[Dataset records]
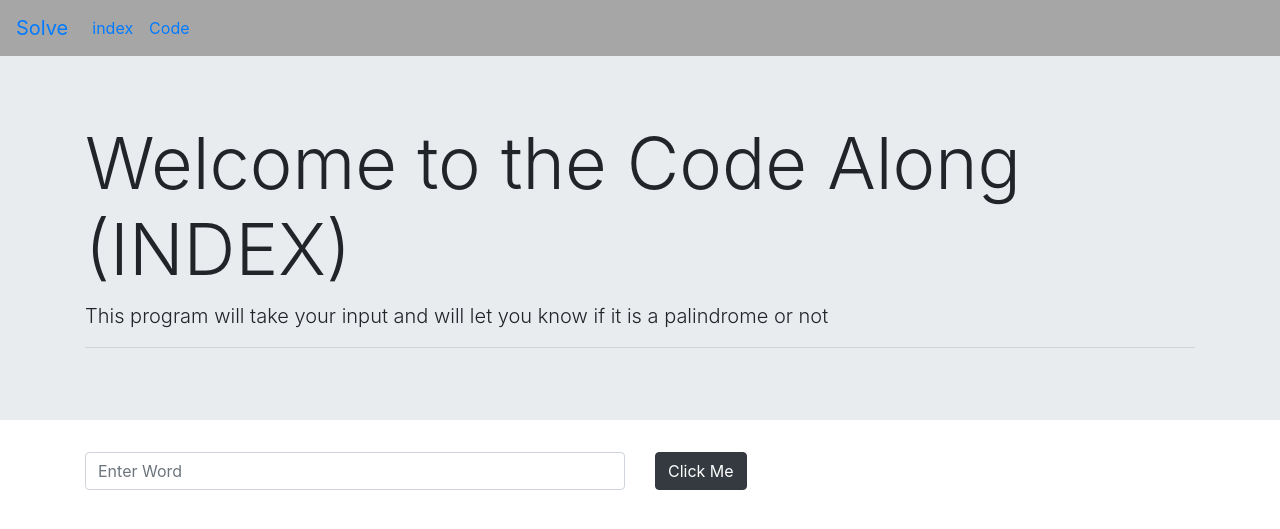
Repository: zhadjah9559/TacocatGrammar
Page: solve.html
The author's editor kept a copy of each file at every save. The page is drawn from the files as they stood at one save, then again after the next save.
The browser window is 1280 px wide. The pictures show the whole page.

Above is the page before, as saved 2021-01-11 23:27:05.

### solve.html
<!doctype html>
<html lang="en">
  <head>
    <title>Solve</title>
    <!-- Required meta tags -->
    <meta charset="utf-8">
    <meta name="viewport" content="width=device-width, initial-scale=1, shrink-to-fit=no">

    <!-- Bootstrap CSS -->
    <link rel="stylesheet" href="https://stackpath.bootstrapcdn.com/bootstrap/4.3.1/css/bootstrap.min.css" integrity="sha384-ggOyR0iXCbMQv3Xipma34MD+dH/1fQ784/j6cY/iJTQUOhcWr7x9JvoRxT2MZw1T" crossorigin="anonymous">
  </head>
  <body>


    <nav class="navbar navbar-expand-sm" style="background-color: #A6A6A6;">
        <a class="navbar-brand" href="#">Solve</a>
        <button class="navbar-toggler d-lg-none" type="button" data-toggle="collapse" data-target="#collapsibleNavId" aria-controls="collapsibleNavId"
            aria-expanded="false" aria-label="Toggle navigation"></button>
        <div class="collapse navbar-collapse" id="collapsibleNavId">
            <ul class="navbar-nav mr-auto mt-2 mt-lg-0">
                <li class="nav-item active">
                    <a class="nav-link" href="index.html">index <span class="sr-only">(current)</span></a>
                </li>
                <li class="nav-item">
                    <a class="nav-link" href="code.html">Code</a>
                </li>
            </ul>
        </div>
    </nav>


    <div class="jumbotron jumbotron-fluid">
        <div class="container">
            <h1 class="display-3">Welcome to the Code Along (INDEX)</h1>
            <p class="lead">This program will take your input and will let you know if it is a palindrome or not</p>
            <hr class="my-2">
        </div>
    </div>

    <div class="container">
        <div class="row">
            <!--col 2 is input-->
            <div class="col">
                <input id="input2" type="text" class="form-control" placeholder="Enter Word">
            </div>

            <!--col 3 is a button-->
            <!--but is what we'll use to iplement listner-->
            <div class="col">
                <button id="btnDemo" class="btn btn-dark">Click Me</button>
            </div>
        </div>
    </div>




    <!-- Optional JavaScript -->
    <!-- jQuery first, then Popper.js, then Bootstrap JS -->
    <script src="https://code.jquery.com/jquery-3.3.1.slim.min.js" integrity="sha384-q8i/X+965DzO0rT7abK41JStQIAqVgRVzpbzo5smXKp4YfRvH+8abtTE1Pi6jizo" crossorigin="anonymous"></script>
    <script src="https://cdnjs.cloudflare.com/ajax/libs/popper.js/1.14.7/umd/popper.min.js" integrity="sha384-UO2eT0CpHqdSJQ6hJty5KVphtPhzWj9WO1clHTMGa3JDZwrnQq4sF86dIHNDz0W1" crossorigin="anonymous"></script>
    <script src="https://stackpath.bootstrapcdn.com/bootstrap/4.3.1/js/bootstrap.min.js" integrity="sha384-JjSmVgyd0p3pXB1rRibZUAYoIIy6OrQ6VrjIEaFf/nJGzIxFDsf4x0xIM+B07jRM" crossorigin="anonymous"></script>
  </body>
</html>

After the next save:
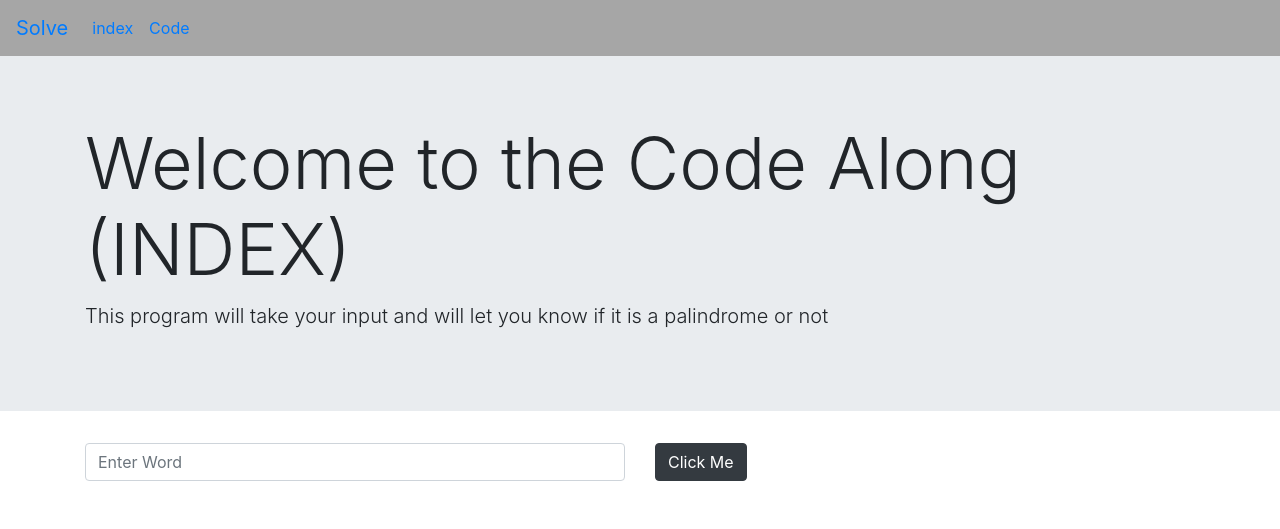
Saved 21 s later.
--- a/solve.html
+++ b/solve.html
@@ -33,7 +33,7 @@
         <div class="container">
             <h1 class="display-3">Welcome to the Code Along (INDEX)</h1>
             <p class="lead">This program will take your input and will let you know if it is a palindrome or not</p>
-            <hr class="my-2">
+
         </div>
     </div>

TASK BRIEF
Give every line above again exactly, with no pictures.

WORKED SOLUTION
Repository: zhadjah9559/TacocatGrammar
Page: solve.html
The author's editor kept a copy of each file at every save. The page is drawn from the files as they stood at one save, then again after the next save.
The browser window is 1280 px wide. The pictures show the whole page.

Above is the page before, as saved 2021-01-11 23:27:05.

### solve.html
<!doctype html>
<html lang="en">
  <head>
    <title>Solve</title>
    <!-- Required meta tags -->
    <meta charset="utf-8">
    <meta name="viewport" content="width=device-width, initial-scale=1, shrink-to-fit=no">

    <!-- Bootstrap CSS -->
    <link rel="stylesheet" href="https://stackpath.bootstrapcdn.com/bootstrap/4.3.1/css/bootstrap.min.css" integrity="sha384-ggOyR0iXCbMQv3Xipma34MD+dH/1fQ784/j6cY/iJTQUOhcWr7x9JvoRxT2MZw1T" crossorigin="anonymous">
  </head>
  <body>


    <nav class="navbar navbar-expand-sm" style="background-color: #A6A6A6;">
        <a class="navbar-brand" href="#">Solve</a>
        <button class="navbar-toggler d-lg-none" type="button" data-toggle="collapse" data-target="#collapsibleNavId" aria-controls="collapsibleNavId"
            aria-expanded="false" aria-label="Toggle navigation"></button>
        <div class="collapse navbar-collapse" id="collapsibleNavId">
            <ul class="navbar-nav mr-auto mt-2 mt-lg-0">
                <li class="nav-item active">
                    <a class="nav-link" href="index.html">index <span class="sr-only">(current)</span></a>
                </li>
                <li class="nav-item">
                    <a class="nav-link" href="code.html">Code</a>
                </li>
            </ul>
        </div>
    </nav>


    <div class="jumbotron jumbotron-fluid">
        <div class="container">
            <h1 class="display-3">Welcome to the Code Along (INDEX)</h1>
            <p class="lead">This program will take your input and will let you know if it is a palindrome or not</p>
            <hr class="my-2">
        </div>
    </div>

    <div class="container">
        <div class="row">
            <!--col 2 is input-->
            <div class="col">
                <input id="input2" type="text" class="form-control" placeholder="Enter Word">
            </div>

            <!--col 3 is a button-->
            <!--but is what we'll use to iplement listner-->
            <div class="col">
                <button id="btnDemo" class="btn btn-dark">Click Me</button>
            </div>
        </div>
    </div>




    <!-- Optional JavaScript -->
    <!-- jQuery first, then Popper.js, then Bootstrap JS -->
    <script src="https://code.jquery.com/jquery-3.3.1.slim.min.js" integrity="sha384-q8i/X+965DzO0rT7abK41JStQIAqVgRVzpbzo5smXKp4YfRvH+8abtTE1Pi6jizo" crossorigin="anonymous"></script>
    <script src="https://cdnjs.cloudflare.com/ajax/libs/popper.js/1.14.7/umd/popper.min.js" integrity="sha384-UO2eT0CpHqdSJQ6hJty5KVphtPhzWj9WO1clHTMGa3JDZwrnQq4sF86dIHNDz0W1" crossorigin="anonymous"></script>
    <script src="https://stackpath.bootstrapcdn.com/bootstrap/4.3.1/js/bootstrap.min.js" integrity="sha384-JjSmVgyd0p3pXB1rRibZUAYoIIy6OrQ6VrjIEaFf/nJGzIxFDsf4x0xIM+B07jRM" crossorigin="anonymous"></script>
  </body>
</html>

After the next save:
Saved 21 s later.
--- a/solve.html
+++ b/solve.html
@@ -33,7 +33,7 @@
         <div class="container">
             <h1 class="display-3">Welcome to the Code Along (INDEX)</h1>
             <p class="lead">This program will take your input and will let you know if it is a palindrome or not</p>
-            <hr class="my-2">
+
         </div>
     </div>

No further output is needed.